I haven't read the JIm Thompson book but I guarantee you that one is
immediately transported into the world of Jim Thompson and its era.
The ending is so well cut, cinematographically speaking, that it makes
you ill at ease, sort of like "Bad Thoughts"... I was slightly annoyed
at the text, because it rings of translation, with americanisms that
don't sound too good in French; which surprised me since the guy who
wrote the adaptation is French and should have done away with said
americanisms. By being too faithful, no doubt, to the original text,
he ended up with a somewhat heavy adaptation. But for my money, the
graphics save the day. If you are interested in seeing the mug of your
French publisher, her's a link to a lengthy discussion on "Savage
Night" and its adaptation: http://www.lefigaro.fr/livres/2008/05/27/03005-20080527ARTWWW00337-quand-la-bd-aborde-avec-brio-les-rivages-du-polar.php
On Jul 3, 2008, at 6:15 PM, davezeltserman wrote:
> --- In firstname.lastname@example.org, jean-pierre jacquet <jacquet@...>
> > I got the book from Amazon France and it's quite good; it belongs to

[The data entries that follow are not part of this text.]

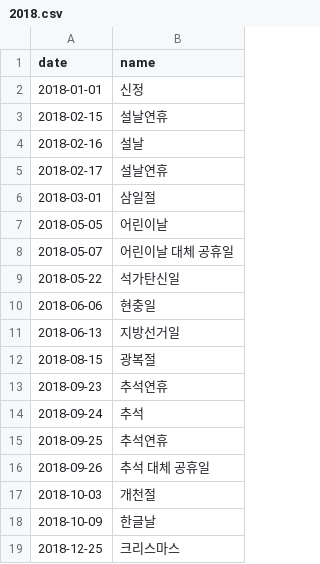
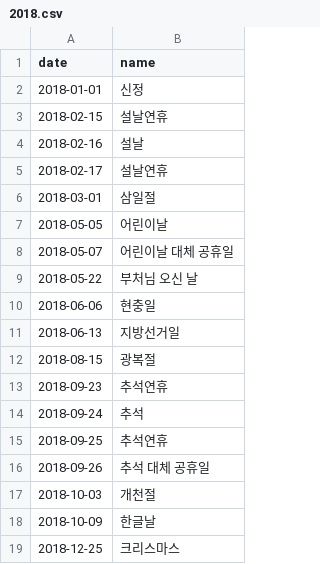
Before and after one commit to item4net/holiday_gen, a CSV file: data/2018.csv, drawn as a sheet.

Commit message:
Rename 석가탄신일 to 부처님 오신 날

```diff
--- a/data/2018.csv
+++ b/data/2018.csv
@@ -8,3 +8,3 @@ date,name
 2018-05-07,어린이날 대체 공휴일
-2018-05-22,석가탄신일
+2018-05-22,부처님 오신 날
 2018-06-06,현충일
```
Also changed, not shown: data/2019.csv, data/2020.csv, 5 other files.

> > those books that give you a queasy feeling, recently discussed on
> > list, by and large thanks to the superior artwork of Miles Hyman.
> > hero of the book is one hell of a "killer inside you".
> > Jean-pierre jacquet
> Jean-Pierre: how faithful is this to the book?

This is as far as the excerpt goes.